I’ve known for a while now that the simple act of adding a screen to hide the gender of classical musicians at auditions has had a significant impact on the gender balance of orchestras. Some relevant bits from the article:
Among musicians who auditioned in both blind and non-blind auditions, about 28.6 percent of female musicians and 20.2 percent of male musicians advanced from the preliminary to the final round in blind auditions. When preliminary auditions were not blind, only 19.3 percent of the women advanced, along with 22.5 percent of the men. Using data from the audition records, the researchers found that blind auditions increased the probability that a woman would advance from preliminary rounds by 50 percent.
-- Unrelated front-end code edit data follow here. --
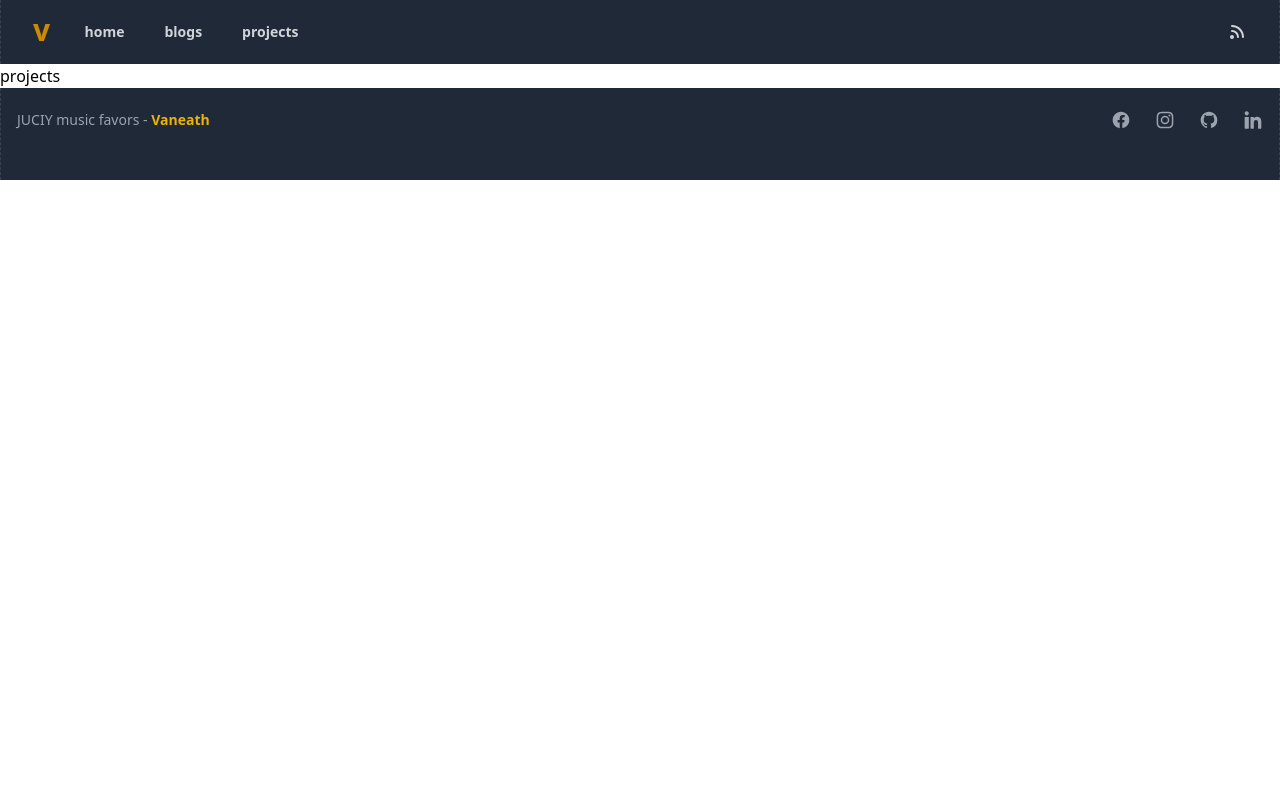
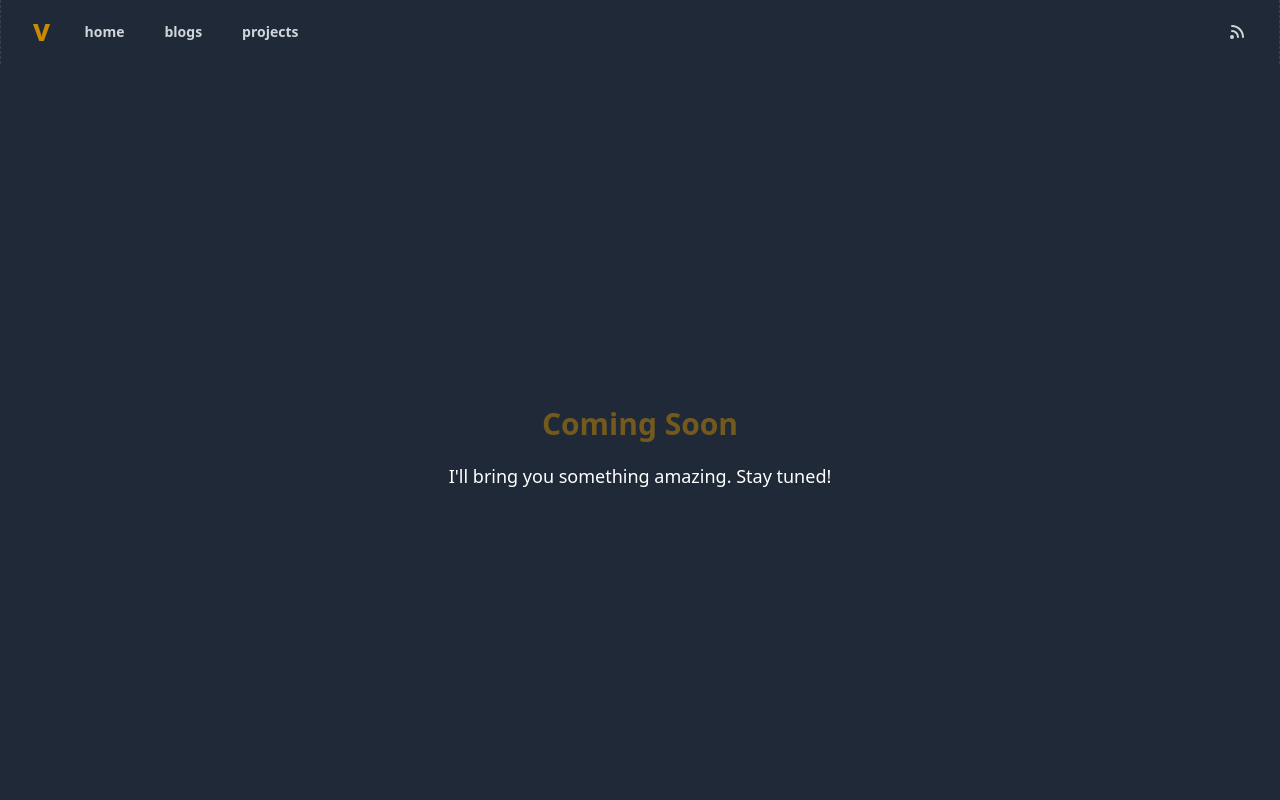
Before and after one commit to vaneath/va-portfolio, a Nuxt app: page /projects in a window 1280 px wide. Shown: the top 800 px of the page. Built offline with nearby package versions, Linux system fonts and the light colour scheme.

Commit message:
close #26 create coming soon component

```diff
--- /dev/null
+++ b/components/sub-components/ComingSoon.vue
@@ -0,0 +1,10 @@
+<template>
+  <div class="min-h-screen bg-gray-800 flex flex-col items-center justify-center">
+    <h1 class="text-3xl text-center text-yellow-600 font-bold mb-5 animate-pulse">
+      Coming Soon
+    </h1>
+    <p class="px-8 text-white text-center text-lg mb-8">
+      I'll bring you something amazing. Stay tuned!
+    </p>
+  </div>
+</template>
--- a/pages/blogs/index.vue
+++ b/pages/blogs/index.vue
@@ -1,3 +1,5 @@
 <template>
-  <div>blog</div>
+  <div>
+    <ComingSoon />
+  </div>
 </template>
--- a/pages/projects/index.vue
+++ b/pages/projects/index.vue
@@ -1,3 +1,5 @@
 <template>
-  <div>projects</div>
+  <div>
+    <ComingSoon />
+  </div>
 </template>
```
About 10 percent of orchestra members were female around 1970, compared to about 35 percent in the mid-1990s. Rouse and Goldin attribute about 30 percent of this gain to the advent of blind auditions.
I’m guessing many of those who did auditions without screens would have claimed — and honestly believed — that they were entirely unbiased, and that at least some of them were genuinely surprised at the difference adding a screen (and, I’ve been told, carpet to hide the sound of high-heeled shoes) really made.
Gender and race bias are tricky things, in all fields and realms. Often we don’t mean to be biased, and don’t realize we are unconsciously being biased — if it didn’t so often sneak in under the radar, after all, it wouldn’t be so hard to address. Which is why we all need to check in, from time to time, for the assumptions we don’t even realize we’re making.
(ETA: Though the assumptions are not always unconscious. Via wulfsdottir, I found the justifications made by the Vienna Philharmonic as to why being not only male but also European was crucial infuriating, and one can hear its arguments echoed in discussions of SF/fantasy anthologies, too. I gather the orchestra technically allows women these days, but still has not admitted many.)